§ **Provided data**
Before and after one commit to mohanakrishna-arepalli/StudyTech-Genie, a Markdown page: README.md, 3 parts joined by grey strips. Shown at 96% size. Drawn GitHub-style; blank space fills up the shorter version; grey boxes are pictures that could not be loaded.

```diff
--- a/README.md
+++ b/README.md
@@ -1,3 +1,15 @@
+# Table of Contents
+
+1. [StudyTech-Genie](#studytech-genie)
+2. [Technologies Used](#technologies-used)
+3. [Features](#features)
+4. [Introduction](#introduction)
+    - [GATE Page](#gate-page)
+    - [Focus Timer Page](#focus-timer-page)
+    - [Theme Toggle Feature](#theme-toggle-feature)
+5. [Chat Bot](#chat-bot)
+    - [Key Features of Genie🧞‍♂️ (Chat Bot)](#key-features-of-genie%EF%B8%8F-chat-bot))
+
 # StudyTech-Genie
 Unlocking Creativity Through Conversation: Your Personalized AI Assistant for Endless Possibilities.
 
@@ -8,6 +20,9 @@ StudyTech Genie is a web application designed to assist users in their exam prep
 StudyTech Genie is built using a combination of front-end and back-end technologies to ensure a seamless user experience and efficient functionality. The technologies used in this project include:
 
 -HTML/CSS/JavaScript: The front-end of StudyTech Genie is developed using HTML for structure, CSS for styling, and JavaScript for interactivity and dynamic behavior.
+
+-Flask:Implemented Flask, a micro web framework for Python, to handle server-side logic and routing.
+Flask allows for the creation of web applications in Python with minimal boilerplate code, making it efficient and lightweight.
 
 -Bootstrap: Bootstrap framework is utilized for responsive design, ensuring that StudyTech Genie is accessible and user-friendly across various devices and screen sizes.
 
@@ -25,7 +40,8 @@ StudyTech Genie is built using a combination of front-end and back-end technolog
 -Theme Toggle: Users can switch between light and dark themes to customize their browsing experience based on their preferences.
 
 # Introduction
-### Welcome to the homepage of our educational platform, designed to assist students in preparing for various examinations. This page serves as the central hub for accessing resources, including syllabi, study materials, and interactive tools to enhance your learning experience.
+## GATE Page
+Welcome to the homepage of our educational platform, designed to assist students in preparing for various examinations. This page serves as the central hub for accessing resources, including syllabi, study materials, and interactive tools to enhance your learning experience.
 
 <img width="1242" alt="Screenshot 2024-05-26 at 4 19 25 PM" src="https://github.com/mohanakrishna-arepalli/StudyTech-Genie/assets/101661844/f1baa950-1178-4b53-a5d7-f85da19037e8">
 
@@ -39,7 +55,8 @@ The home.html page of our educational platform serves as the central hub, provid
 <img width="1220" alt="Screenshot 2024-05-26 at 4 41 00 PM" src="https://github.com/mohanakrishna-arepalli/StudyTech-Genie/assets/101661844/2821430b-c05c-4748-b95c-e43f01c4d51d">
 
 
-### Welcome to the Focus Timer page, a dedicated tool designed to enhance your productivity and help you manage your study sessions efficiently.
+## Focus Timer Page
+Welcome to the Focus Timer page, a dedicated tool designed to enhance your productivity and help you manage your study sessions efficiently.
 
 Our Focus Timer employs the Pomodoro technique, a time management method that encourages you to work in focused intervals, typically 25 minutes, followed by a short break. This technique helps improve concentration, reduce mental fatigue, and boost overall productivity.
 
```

§ **Exercise goal**
Work out, please, how many lines above contain "README"; answer only with the number.

§ **Task result**
3